= Work required =
Search the records for "utilisable". Copy every line where it appears.

━━━

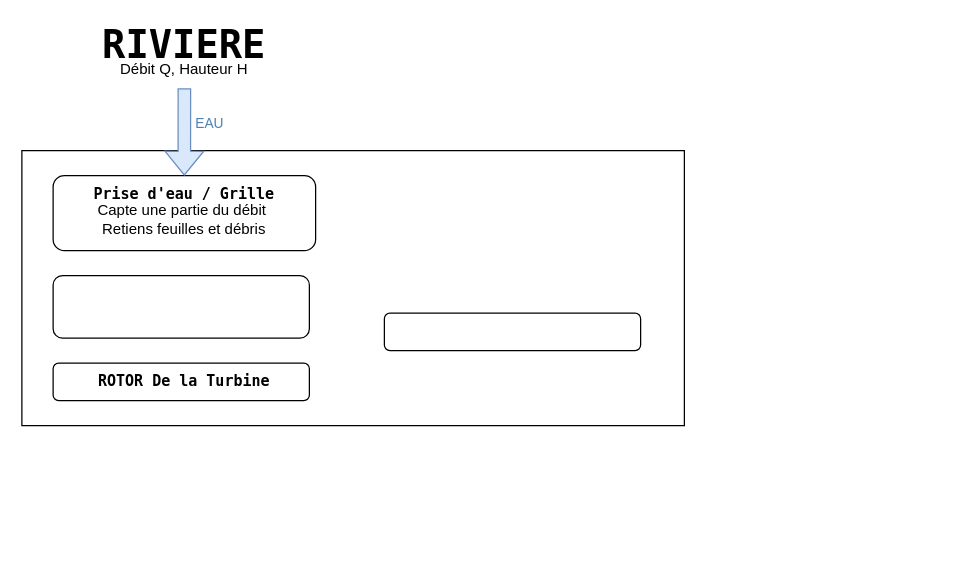
The draw.io diagram PPE_SF.drawio in negans-soyez/PPE_TurbEAU, before the edit. Source tidied: cells renumbered, new cells numbered last; positions are measured from the earlier drawing's top-left corner, leaving out a move shared by most shapes. Both pictures are drawn from the tidied source at 125%, with x=0, y=0 at pixel (21, 25).
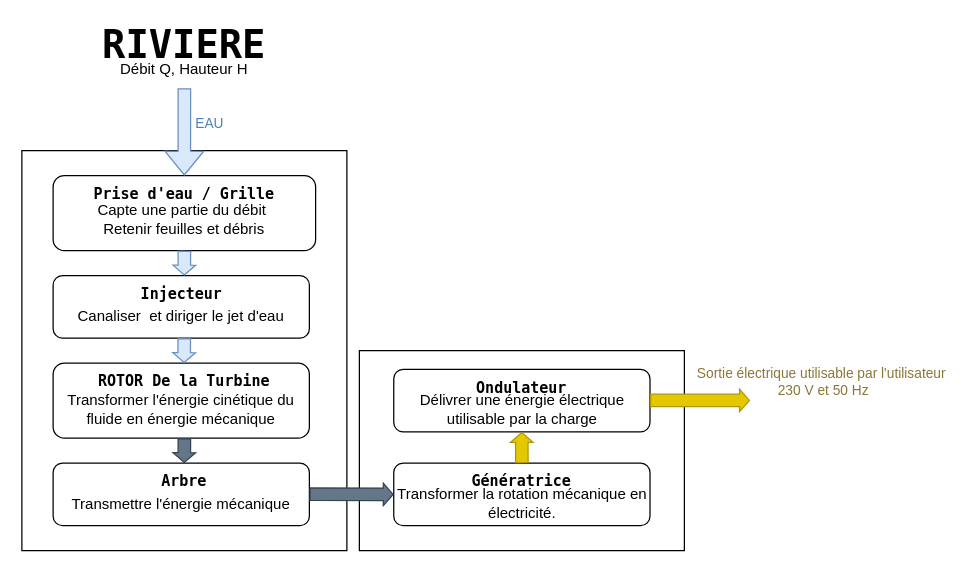
The same page after the edit.

Commit message:
Mettre à jour PPE_SF.drawio

The change refers to these unchanged cells:
```xml
<mxCell id="5" style="rounded=1;whiteSpace=wrap;html=1;" parent="1" vertex="1">
  <mxGeometry x="25" y="120" width="210" height="60" as="geometry" />
</mxCell>
```

The edit, as a diff of the source:
```diff
@@
     <mxCell id="2" style="rounded=0;whiteSpace=wrap;html=1;fillColor=none;" parent="1" vertex="1">
-      <mxGeometry y="100" width="530" height="220" as="geometry" />
+      <mxGeometry y="100" width="260" height="320" as="geometry" />
     </mxCell>
@@
-    <mxCell id="7" value="Capte une partie du débit&amp;nbsp;&lt;div&gt;Retiens feuilles et débris&lt;/div&gt;" style="text;html=1;whiteSpace=wrap;strokeColor=none;fillColor=none;align=center;verticalAlign=middle;rounded=0;" parent="1" vertex="1">
+    <mxCell id="7" value="Capte une partie du débit&amp;nbsp;&lt;div&gt;Retenir feuilles et débris&lt;/div&gt;" style="text;html=1;whiteSpace=wrap;strokeColor=none;fillColor=none;align=center;verticalAlign=middle;rounded=0;" parent="1" vertex="1">
       <mxGeometry x="25" y="140" width="210" height="30" as="geometry" />
     </mxCell>
@@
-    <mxCell id="10" style="rounded=1;whiteSpace=wrap;html=1;" parent="1" vertex="1">
+    <mxCell id="10" value="&lt;div&gt;&lt;br&gt;&lt;/div&gt;&lt;div&gt;&lt;span style=&quot;background-color: transparent; color: light-dark(rgb(0, 0, 0), rgb(255, 255, 255));&quot;&gt;Canaliser&amp;nbsp; et diriger le jet d'eau&lt;/span&gt;&lt;/div&gt;" style="rounded=1;whiteSpace=wrap;html=1;" parent="1" vertex="1">
       <mxGeometry x="25" y="200" width="205" height="50" as="geometry" />
     </mxCell>
-    <mxCell id="11" style="rounded=1;whiteSpace=wrap;html=1;" parent="1" vertex="1">
-      <mxGeometry x="25" y="270" width="205" height="30" as="geometry" />
+    <mxCell id="11" value="&lt;div&gt;&lt;br&gt;&lt;/div&gt;Transformer l'énergie cinétique du fluide en énergie mécanique" style="rounded=1;whiteSpace=wrap;html=1;" parent="1" vertex="1">
+      <mxGeometry x="25" y="270" width="205" height="60" as="geometry" />
     </mxCell>
@@
-    <mxCell id="13" style="rounded=1;whiteSpace=wrap;html=1;" parent="1" vertex="1">
-      <mxGeometry x="290" y="230" width="205" height="30" as="geometry" />
+    <mxCell id="13" value="&lt;div&gt;&lt;br&gt;&lt;/div&gt;Transmettre l'énergie mécanique" style="rounded=1;whiteSpace=wrap;html=1;" parent="1" vertex="1">
+      <mxGeometry x="25" y="350" width="205" height="50" as="geometry" />
     </mxCell>
+    <mxCell id="14" value="Injecteur" style="text;html=1;whiteSpace=wrap;strokeColor=none;fillColor=none;align=center;verticalAlign=middle;rounded=0;fontFamily=Lucida Console;fontSize=12;fontColor=default;fontStyle=1;" parent="1" vertex="1">
+      <mxGeometry x="39.8" y="200" width="175.5" height="30" as="geometry" />
+    </mxCell>
+    <mxCell id="15" value="Arbre" style="text;html=1;whiteSpace=wrap;strokeColor=none;fillColor=none;align=center;verticalAlign=middle;rounded=0;fontFamily=Lucida Console;fontSize=12;fontColor=default;fontStyle=1;" parent="1" vertex="1">
+      <mxGeometry x="42.2" y="350" width="175.5" height="30" as="geometry" />
+    </mxCell>
+    <mxCell id="16" style="shape=flexArrow;endArrow=classic;html=1;rounded=0;fillColor=#dae8fc;strokeColor=#6c8ebf;exitX=0.5;exitY=1;exitDx=0;exitDy=0;entryX=0.5;entryY=0;entryDx=0;entryDy=0;endWidth=7.101449275362318;endSize=2.282608695652174;" parent="1" edge="1" source="5">
+      <mxGeometry relative="1" as="geometry">
+        <mxPoint x="129.9" y="200" as="targetPoint" />
+      </mxGeometry>
+    </mxCell>
+    <mxCell id="17" style="shape=flexArrow;endArrow=classic;html=1;rounded=0;fillColor=#dae8fc;strokeColor=#6c8ebf;exitX=0.5;exitY=1;exitDx=0;exitDy=0;entryX=0.5;entryY=0;entryDx=0;entryDy=0;endWidth=7.101449275362318;endSize=2.282608695652174;" parent="1" edge="1">
+      <mxGeometry relative="1" as="geometry">
+        <mxPoint x="129.9" y="250" as="sourcePoint" />
+        <mxPoint x="129.8" y="270" as="targetPoint" />
+      </mxGeometry>
+    </mxCell>
+    <mxCell id="18" style="shape=flexArrow;endArrow=classic;html=1;rounded=0;fillColor=#647687;strokeColor=#314354;exitX=0.5;exitY=1;exitDx=0;exitDy=0;entryX=0.5;entryY=0;entryDx=0;entryDy=0;endWidth=7.101449275362318;endSize=2.282608695652174;" parent="1" edge="1">
+      <mxGeometry relative="1" as="geometry">
+        <mxPoint x="130" y="330" as="sourcePoint" />
+        <mxPoint x="129.9" y="350" as="targetPoint" />
+      </mxGeometry>
+    </mxCell>
+    <mxCell id="19" style="rounded=0;whiteSpace=wrap;html=1;fillColor=none;" parent="1" vertex="1">
+      <mxGeometry x="270" y="260" width="260" height="160" as="geometry" />
+    </mxCell>
+    <mxCell id="20" value="&lt;div&gt;&lt;br&gt;&lt;/div&gt;Transformer la rotation mécanique en électricité." style="rounded=1;whiteSpace=wrap;html=1;" parent="1" vertex="1">
+      <mxGeometry x="297.5" y="350" width="205" height="50" as="geometry" />
+    </mxCell>
+    <mxCell id="21" value="&lt;div&gt;&lt;br&gt;&lt;/div&gt;Délivrer une énergie électrique utilisable par la charge" style="rounded=1;whiteSpace=wrap;html=1;" parent="1" vertex="1">
+      <mxGeometry x="297.5" y="275" width="205" height="50" as="geometry" />
+    </mxCell>
+    <mxCell id="22" value="Génératrice" style="text;html=1;whiteSpace=wrap;strokeColor=none;fillColor=none;align=center;verticalAlign=middle;rounded=0;fontFamily=Lucida Console;fontSize=12;fontColor=default;fontStyle=1;" parent="1" vertex="1">
+      <mxGeometry x="341.1" y="360" width="117.8" height="10" as="geometry" />
+    </mxCell>
+    <mxCell id="23" value="Ondulateur" style="text;html=1;whiteSpace=wrap;strokeColor=none;fillColor=none;align=center;verticalAlign=middle;rounded=0;fontFamily=Lucida Console;fontSize=12;fontColor=default;fontStyle=1;" parent="1" vertex="1">
+      <mxGeometry x="312.2" y="275" width="175.5" height="30" as="geometry" />
+    </mxCell>
+    <mxCell id="24" style="shape=flexArrow;endArrow=classic;html=1;rounded=0;fillColor=#647687;strokeColor=#314354;exitX=0.951;exitY=0.4;exitDx=0;exitDy=0;entryX=0;entryY=0.5;entryDx=0;entryDy=0;endWidth=7.101449275362318;endSize=2.282608695652174;exitPerimeter=0;" parent="1" edge="1" target="20">
+      <mxGeometry relative="1" as="geometry">
+        <mxPoint x="230" y="374.9" as="sourcePoint" />
+      </mxGeometry>
+    </mxCell>
+    <mxCell id="25" style="shape=flexArrow;endArrow=classic;html=1;rounded=0;fillColor=#e3c800;strokeColor=#B09500;exitX=0.5;exitY=0;exitDx=0;exitDy=0;entryX=0.58;entryY=0.997;entryDx=0;entryDy=0;endWidth=7.101449275362318;endSize=2.282608695652174;entryPerimeter=0;" parent="1" edge="1" source="20">
+      <mxGeometry relative="1" as="geometry">
+        <mxPoint x="399.9" y="325" as="targetPoint" />
+      </mxGeometry>
+    </mxCell>
+    <mxCell id="26" style="shape=flexArrow;endArrow=classic;html=1;rounded=0;fillColor=#e3c800;strokeColor=#B09500;endWidth=7.101449275362318;endSize=2.282608695652174;" parent="1" edge="1">
+      <mxGeometry relative="1" as="geometry">
+        <mxPoint x="502.5" y="299.8" as="sourcePoint" />
+        <mxPoint x="582.5" y="299.8" as="targetPoint" />
+      </mxGeometry>
+    </mxCell>
+    <mxCell id="27" value="Sortie électrique utilisable par l'utilisateur&amp;nbsp;&lt;div&gt;230 V et 50 Hz&lt;/div&gt;" style="edgeLabel;html=1;align=center;verticalAlign=middle;labelBackgroundColor=none;fontColor=#8A7637;" parent="26" vertex="1">
+      <mxGeometry x="0.42" y="2" relative="1" as="geometry">
+        <mxPoint x="81" y="-13" as="offset" />
+      </mxGeometry>
+    </mxCell>
```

━━━

= Finished task =
+    <mxCell id="21" value="&lt;div&gt;&lt;br&gt;&lt;/div&gt;Délivrer une énergie électrique utilisable par la charge" style="rounded=1;whiteSpace=wrap;html=1;" parent="1" vertex="1">
+    <mxCell id="27" value="Sortie électrique utilisable par l'utilisateur&amp;nbsp;&lt;div&gt;230 V et 50 Hz&lt;/div&gt;" style="edgeLabel;html=1;align=center;verticalAlign=middle;labelBackgroundColor=none;fontColor=#8A7637;" parent="26" vertex="1">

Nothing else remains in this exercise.